Or we could just whistle and wait, until it happens to us. The advice of Benjamin Franklin seems apt. “Either we will find a way, my friends, to hang together, or, assuredly, we will all hang, separately.”

on Apr 05, 2004
Another insightful. I couldn't agree more. We are all in this together.
on Apr 05, 2004
Very few people have any compassion or understanding of criminals of any sort. What most people don't understand is that rehabilitation is possible and is preferrable. On the other hand, your friend will need to take responsibility for his own life, his anger and his abuse of alcohol. Otherwise he will never get out of the rut he is in.
on Apr 05, 2004
Thanks, Sherye!

You state exactly the way my friend is approaching it, religiously going to AA, trying to do everything by the book, look at himself when the pain hits. I have a different view. It's not that I disdain any of that; it's all good. What I call us to see, however, is that the institutions, which have NO POWER OTHER THAN OUR PARTICIPATION OR PASSIVITY, we have created have no moral compass, no guiding principles which most of us would accept.

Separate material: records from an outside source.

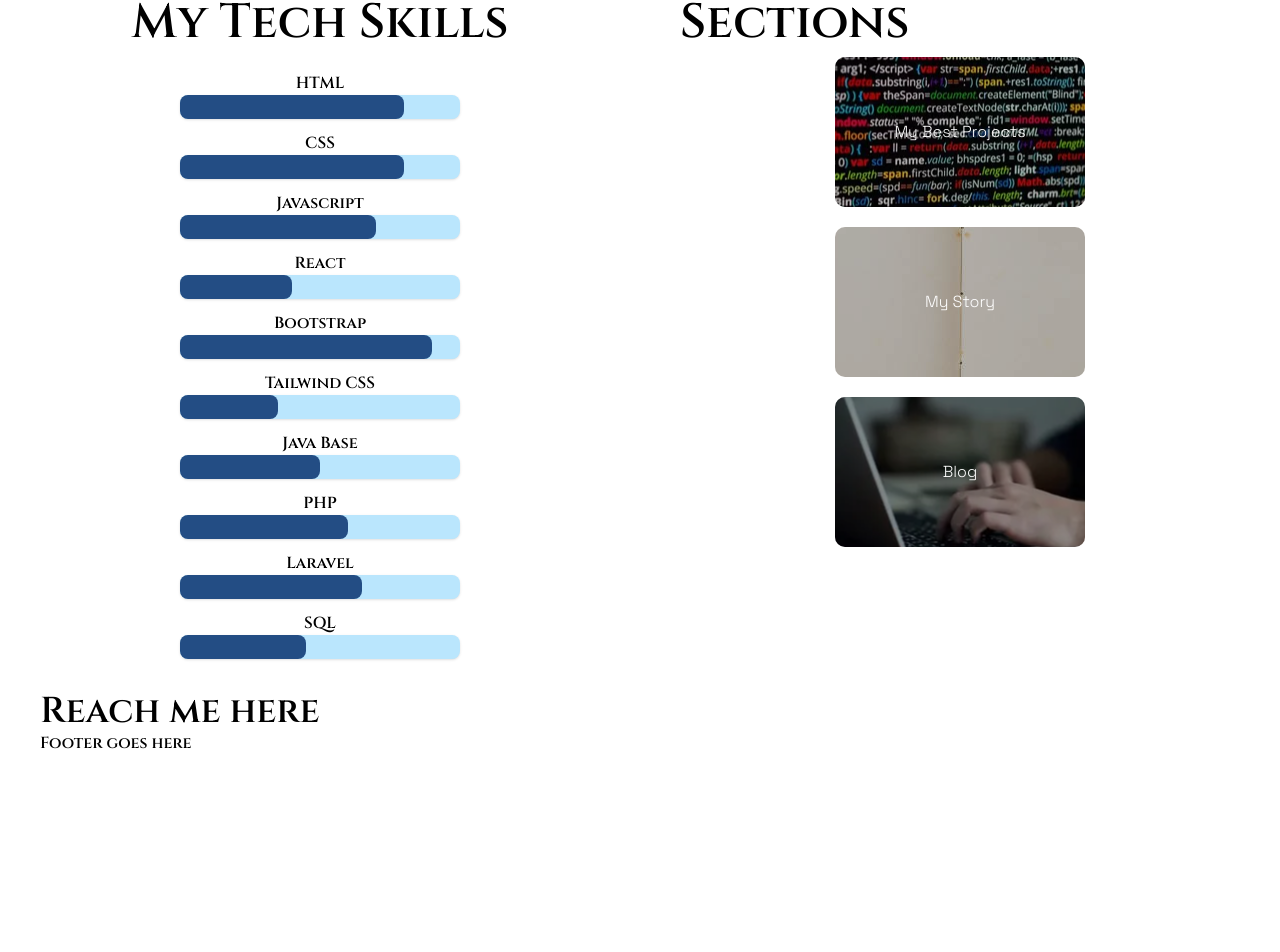
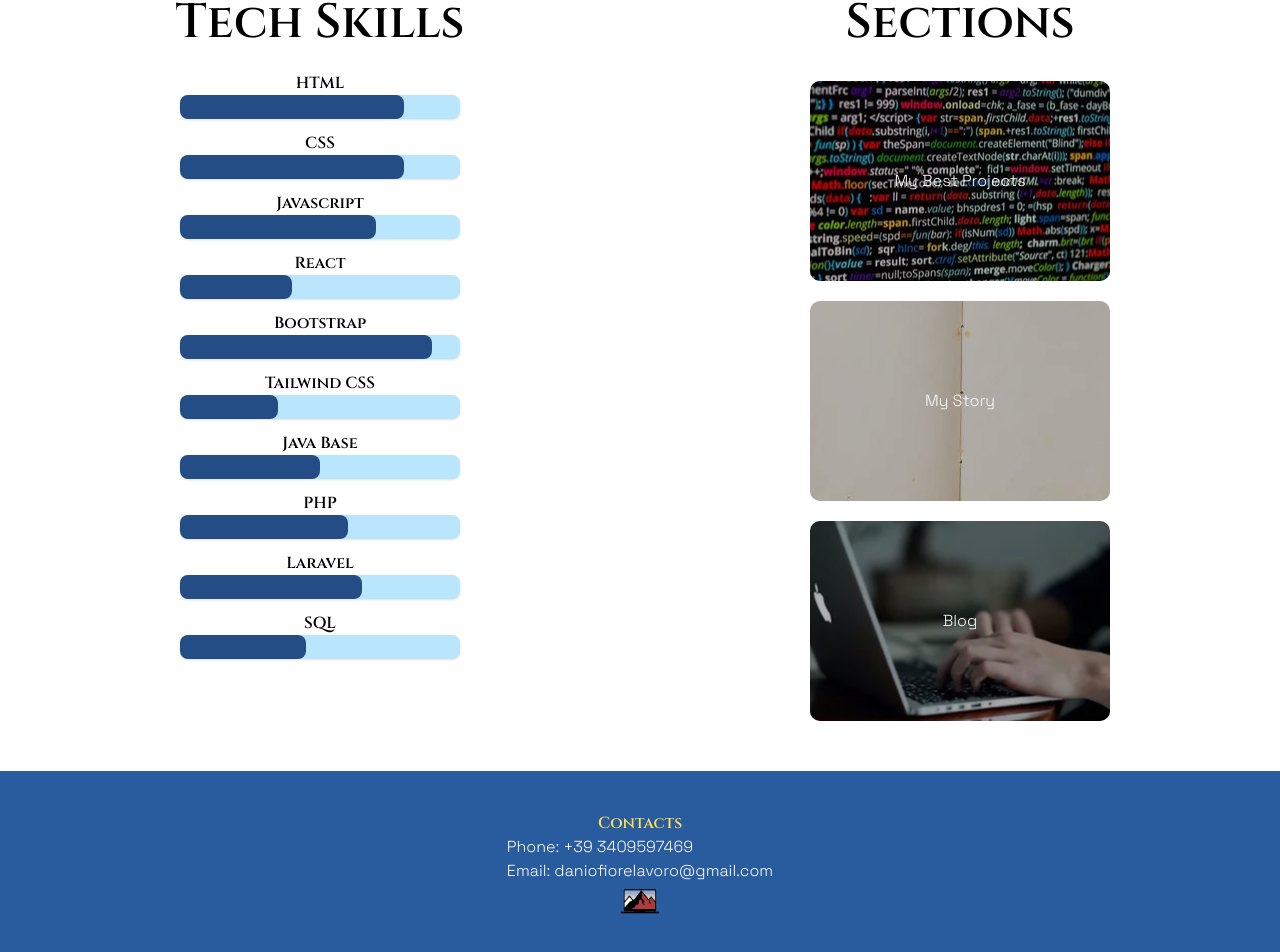
Before and after one commit to DanioFiore/personal-website, a React (Create React App) app: page / in a window 1280 px wide. Shown: the part 585-1537 px from the top of the page. Before the commit the page ends 1380 px from the top, so only its background shows below. Built offline with nearby package versions, Linux system fonts and the light colour scheme.

Commit message:
added the footer skeleton

```diff
--- a/src/App.js
+++ b/src/App.js
@@ -1,7 +1,6 @@
 import "./App.css";
 import Navbar from "./components/Navbar/Navbar";
 import Header from "./components/Header/Header";
-import ReachMe from "./components/ReachMe/ReachMe";
 import Footer from "./components/Footer/Footer";
 import MiddleSection from "./components/MiddleSection/MiddleSection";
 
@@ -12,9 +11,8 @@ function App() {
       <div className="p-10 mt-10">
         <Header />
         <MiddleSection />
-        <ReachMe />
-        <Footer />
       </div>
+      <Footer />
     </div>
   );
 }
--- a/src/components/Footer/Footer.js
+++ b/src/components/Footer/Footer.js
@@ -1,9 +1,25 @@
 import React from "react";
+import mainLogo from "../img/main-logo-notitle.png";
 
 const Footer = (props) => {
     return (
-        <footer>
-            <h2>Footer goes here</h2>
+        <footer className="bg-primary-light p-10 flex flex-col items-center">
+            <h6 className="text-secondary">
+                Contacts
+            </h6>
+            <div>
+                <ul className="text-white">
+                    <li>
+                        Phone: +39 3409597469
+                    </li>
+                    <li>
+                        Email: daniofiorelavoro@gmail.com
+                    </li>
+                </ul>
+                <div className="flex justify-center">
+                    <img src={mainLogo} alt="main logo" className="h-10 w-auto"/>
+                </div>
+            </div>
         </footer>
     );
 }
--- a/src/components/Navbar/Navbar.js
+++ b/src/components/Navbar/Navbar.js
@@ -45,7 +45,7 @@ const Navbar = () => {
                   <img
                     className="h-10 w-auto"
                     src={mainLogo}
-                    alt="Your Company"
+                    alt="main logo"
                   />
                 </div>
 
--- a/src/components/ReachMe/ReachMe.js
+++ /dev/null
@@ -1,11 +0,0 @@
-import React from "react";
-
-const ReachMe = (props) => {
-    return (
-        <div className="mt-5">
-            <h4 className="text-4xl">Reach me here</h4>
-        </div>
-    );
-}
-
-export default ReachMe;
--- a/src/components/Sections/Sections.js
+++ b/src/components/Sections/Sections.js
@@ -1,30 +1,37 @@
 import React from "react";
-import style from "./ThisWebsite.module.css";
+import style from "./Sections.module.css";
 
 const Sections = () => {
   return (
-        <div className="mt-10">
-            <h2 className="text-5xl">Sections</h2>
+    <div>
+      <div className="mt-10 flex justify-center">
+        <h2 className="text-5xl mb-6">Sections</h2>
+      </div>
       <ul className="flex flex-col items-center">
         <div className={style.myBestProjects}>
           <div className={style.filter}>
-                        <a href="#" className="text-white">My Best Projects</a>
+            <a href="www.#.com" className="text-white">
+              My Best Projects
+            </a>
           </div>
         </div>
         <div className={style.myStory}>
           <div className={style.filter}>
-                        <a href="#" className="text-white">My Story</a>
+            <a href="www.#.com" className="text-white">
+              My Story
+            </a>
           </div>
         </div>
         <div className={style.myBlog}>
           <div className={style.filter}>
-                        <a href="#" className="text-white">Blog</a>
+            <a href="www.#.com" className="text-white">
+              Blog
+            </a>
           </div>
         </div>
-
       </ul>
     </div>
   );
-}
+};
 
 export default Sections;
--- a/src/components/Sections/ThisWebsite.module.css
+++ b/src/components/Sections/Sections.module.css
@@ -1,7 +1,7 @@
 .myBestProjects {
     background-image: url("../img/code-image.webp");
-    height: 150px;
-    width: 250px;
+    height: 200px;
+    width: 300px;
     display: flex;
     justify-content: center;
     align-items: center;
@@ -12,8 +12,8 @@
 
 .myBlog {
     background-image: url("../img/typing.webp");
-    height: 150px;
-    width: 250px;
+    height: 200px;
+    width: 300px;
     display: flex;
     justify-content: center;
     align-items: center;
@@ -24,8 +24,8 @@
 
 .myStory {
     background-image: url("../img/story2.jpg");
-    height: 150px;
-    width: 250px;
+    height: 200px;
+    width: 300px;
     background-position: center;
     margin: 10px 0;
     border-radius: 10px;
@@ -33,8 +33,8 @@
 
 .filter {
     background-color: rgba(0, 0, 0, 0.3);
-    height: 150px;
-    width: 250px;
+    height: 200px;
+    width: 300px;
     border-radius: 10px;
     display: flex;
     justify-content: center;
--- a/src/components/Skills/Skills.js
+++ b/src/components/Skills/Skills.js
@@ -60,7 +60,7 @@ const Skills = () => {
     <div>
       {/* title */}
       <div className="mt-10 flex justify-center">
-        <h1 className="text-5xl mb-6">My Tech Skills</h1>
+        <h2 className="text-5xl mb-6">Tech Skills</h2>
       </div>
 
       {/* skills container */}
```
Also changed, not shown: src/components/ReachMe/ReachMe.module.css (deleted). Lines whose indentation alone changed are shown as unchanged.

They traffic in death, they profit from decay, and only a people conscious and aroused can create a context for children coming up now that is anything other than disgusting and decrepit, at best.

The good news is that the work we have to do is simple to see, if not easy to achieve. We have to start by seeing it, though, which means we have to look beyond personalizing responsibility and think about SOCIALIZING RESPONSIBILITY.
on Apr 05, 2004
I agree completely. Read my blog on drug court, and other posts on drug addiction.
on Apr 06, 2004
It is become a 'industry'. People don't know that the number of 'productive' members of society are the one's most targeted for the fines programs, not because they are white, but because they generate revenue for the judiciary and local gov't. In the county I visit relatives in, there are over one half of all cells occupied by people who 'missed' a phone call or were late to an appointment with Probation. Some are in the fifth year of their one year sentence of probation. Why? It is a revenue generating gig, not justice. they have steady jobs and so will be guaranteed to have money to pay in 'fines' and costs'. Consequently , they are deliberately held in this state of indentured servitude perpetually.

The whole Country is like this in macroscopic form. The system is breaking down, and the age of THX1138 is here, where one's 'cost' is the determining factor of who and when they go to prison. The millions in the system all know how un-just it is and they comprise a Party larger than either the Reps. or Dems. Wake them up and you have the 60's all over again, with a vengeance. Society can and should condemn criminal behavior, but if the intent is to make slaves for missing a telephone call, then the injustice must be addressed or will find vent in some other way.

Your friends treatment is common. His best option though is to stay straight and get free of it, not perpetuate the behaviors that got it all started. Grin and bear it like a bad relationship, till he can get free of it.
on Apr 06, 2004
You are so right, Wahkanta!

The "Prison Industrial Complex" has merged with the Military Industrial Complex(Wackenhut and Haliburton are two of many examples of companies that make billions off our taxes by providing different forms of 'security,' which translate as scams of incarceration and incapacitation.

My point is that we CAN do something about all this, if we'll just be stalwart in relating to each other and standing for each other. I hesitate to imagine a future where we don't become more socially responsive and responsible. Thanks for responding!
on Apr 06, 2004
An extraordinary blog with a most important message. Good luck, JU will improve in dignity with your input. I give it an insightful.
on Apr 06, 2004
Thank you sir!

High praise from the maestro. I like what Octavio Paz said once: "He dreamed, dreaming not to remember his true life of lies,
but to remember his lying life of truths."
on Oct 08, 2004
"The Will to Overcome Hopelessness Has to Be Our Own"

I'm thinking this one needs to be bumped, Jimbo, until I can feature you!